Placeholder with green ribbon on a table with a bouquet of white roses in the background to understand the concept of celebration

Marriage requires more than the decision of two people to marry. Certain legal formalities must be followed, including that the parties declare their intent to marry before a person “solemnizing” the marriage as well as necessary witnesses. Under most circumstances, the parties must be present, together, to officially solemnize their marriage. What happens when the parties cannot appear together in the same place? Can they still get married? Below, we discuss the concept of “proxy marriage” and how it works in California. If you have questions about proxy marriages or other family law matters in Southern California, call a knowledgeable Claremont family law attorney at Blasser Law.

What Is a Proxy Marriage?

Under most circumstances, both parties to a marriage will be physically present. If the couple cannot be in the same room, however, because one party is overseas, incarcerated, incapacitated, or for some other reason cannot travel to the location of the other party, some states allow for what is known as a “proxy marriage.”

A proxy marriage involves one party designating a third party to be their “proxy,” or stand-in, for the official marriage ceremony. That party will say the appropriate words and sign the marriage certificate on behalf of the party who could not be physically present.

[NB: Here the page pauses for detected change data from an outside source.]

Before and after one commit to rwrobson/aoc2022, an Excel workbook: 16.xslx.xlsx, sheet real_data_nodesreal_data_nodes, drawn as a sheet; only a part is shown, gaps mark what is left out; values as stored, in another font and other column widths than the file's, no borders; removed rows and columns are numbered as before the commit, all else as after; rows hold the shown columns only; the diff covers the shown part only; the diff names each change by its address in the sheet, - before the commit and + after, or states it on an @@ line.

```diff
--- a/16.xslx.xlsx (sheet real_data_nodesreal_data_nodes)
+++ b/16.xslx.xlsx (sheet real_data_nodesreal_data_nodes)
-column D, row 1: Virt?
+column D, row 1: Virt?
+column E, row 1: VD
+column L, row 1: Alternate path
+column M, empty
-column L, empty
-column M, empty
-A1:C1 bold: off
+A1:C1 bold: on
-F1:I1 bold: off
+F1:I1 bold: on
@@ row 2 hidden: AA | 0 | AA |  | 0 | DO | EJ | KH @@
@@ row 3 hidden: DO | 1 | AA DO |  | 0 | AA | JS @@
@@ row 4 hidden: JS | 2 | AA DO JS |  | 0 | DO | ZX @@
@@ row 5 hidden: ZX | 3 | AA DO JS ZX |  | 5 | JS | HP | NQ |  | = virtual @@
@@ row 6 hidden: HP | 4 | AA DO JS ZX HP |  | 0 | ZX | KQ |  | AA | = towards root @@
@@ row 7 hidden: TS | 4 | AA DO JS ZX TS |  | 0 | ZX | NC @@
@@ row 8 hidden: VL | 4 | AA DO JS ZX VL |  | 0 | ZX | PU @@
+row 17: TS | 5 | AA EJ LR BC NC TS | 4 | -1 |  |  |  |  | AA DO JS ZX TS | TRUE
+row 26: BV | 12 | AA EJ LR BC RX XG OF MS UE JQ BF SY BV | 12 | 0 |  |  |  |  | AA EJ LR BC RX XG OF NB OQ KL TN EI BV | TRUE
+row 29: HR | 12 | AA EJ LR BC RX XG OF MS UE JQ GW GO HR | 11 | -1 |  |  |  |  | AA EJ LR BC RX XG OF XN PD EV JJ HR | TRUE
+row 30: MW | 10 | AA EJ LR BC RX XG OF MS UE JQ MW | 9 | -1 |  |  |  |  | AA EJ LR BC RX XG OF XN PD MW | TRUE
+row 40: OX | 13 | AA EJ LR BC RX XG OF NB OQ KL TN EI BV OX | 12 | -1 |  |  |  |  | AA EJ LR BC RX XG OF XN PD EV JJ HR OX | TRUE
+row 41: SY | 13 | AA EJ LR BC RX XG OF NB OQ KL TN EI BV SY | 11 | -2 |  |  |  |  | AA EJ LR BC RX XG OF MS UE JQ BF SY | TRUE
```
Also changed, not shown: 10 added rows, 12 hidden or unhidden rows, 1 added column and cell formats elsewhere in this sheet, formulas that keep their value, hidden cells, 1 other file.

Proxy marriages are only recognized in a few states, and the rules around proxy marriages are very strict.

Proxy Marriages in California

Proxy marriages are not, for the most part, recognized in California. Family Code section 420 explicitly states that the parties to a marriage must “declare, in the presence of the person solemnizing the marriage and necessary witnesses, that they take each other as spouses.” There’s little room for ambiguity in the statute; not much is required for a valid California marriage ceremony, but physical presence is one of those things.

The Family Code provides for one limited set of circumstances under which proxy marriage is allowed: military weddings. If one party to the marriage is a member of the Armed Forces, currently stationed overseas, serving in an armed conflict, and is unable to appear for the marriage ceremony as a result, then that party can appoint someone else to be their proxy by way of a power of attorney.

Appointing a power of attorney allows a person to designate someone else to make important legal decisions on their behalf. Certain legal formalities are required to designate a power of attorney, and the specific powers of the designated person must be delineated. If you intend to have someone stand in as your proxy for your wedding, you’ll need help from a lawyer or other qualified professional to legally establish a power of attorney.

Virtual Weddings

In light of events like the COVID-19 pandemic, California does allow for some non-traditional settings for marriage ceremonies. Couples can be married by an officiant through a virtual ceremony, meaning a ceremony in which the officiant is in another location and the parties are communicating by video call. The couple must still be in the same room as one another, and they must be physically located within the State of California, but the officiant can be in another location. Certain additional procedural rules must be followed as well.

Call a seasoned California family law attorney at Blasser Law for assistance with a proxy marriage or other family law matters including abandonment, divorce, child custody, property division, child support, or alimony. The seasoned Claremont family law legal team at Blasser Law is ready to assist clients with any family law concerns in the San Gabriel Valley or Los Angeles County. Contact our family law office at 877-927-2181.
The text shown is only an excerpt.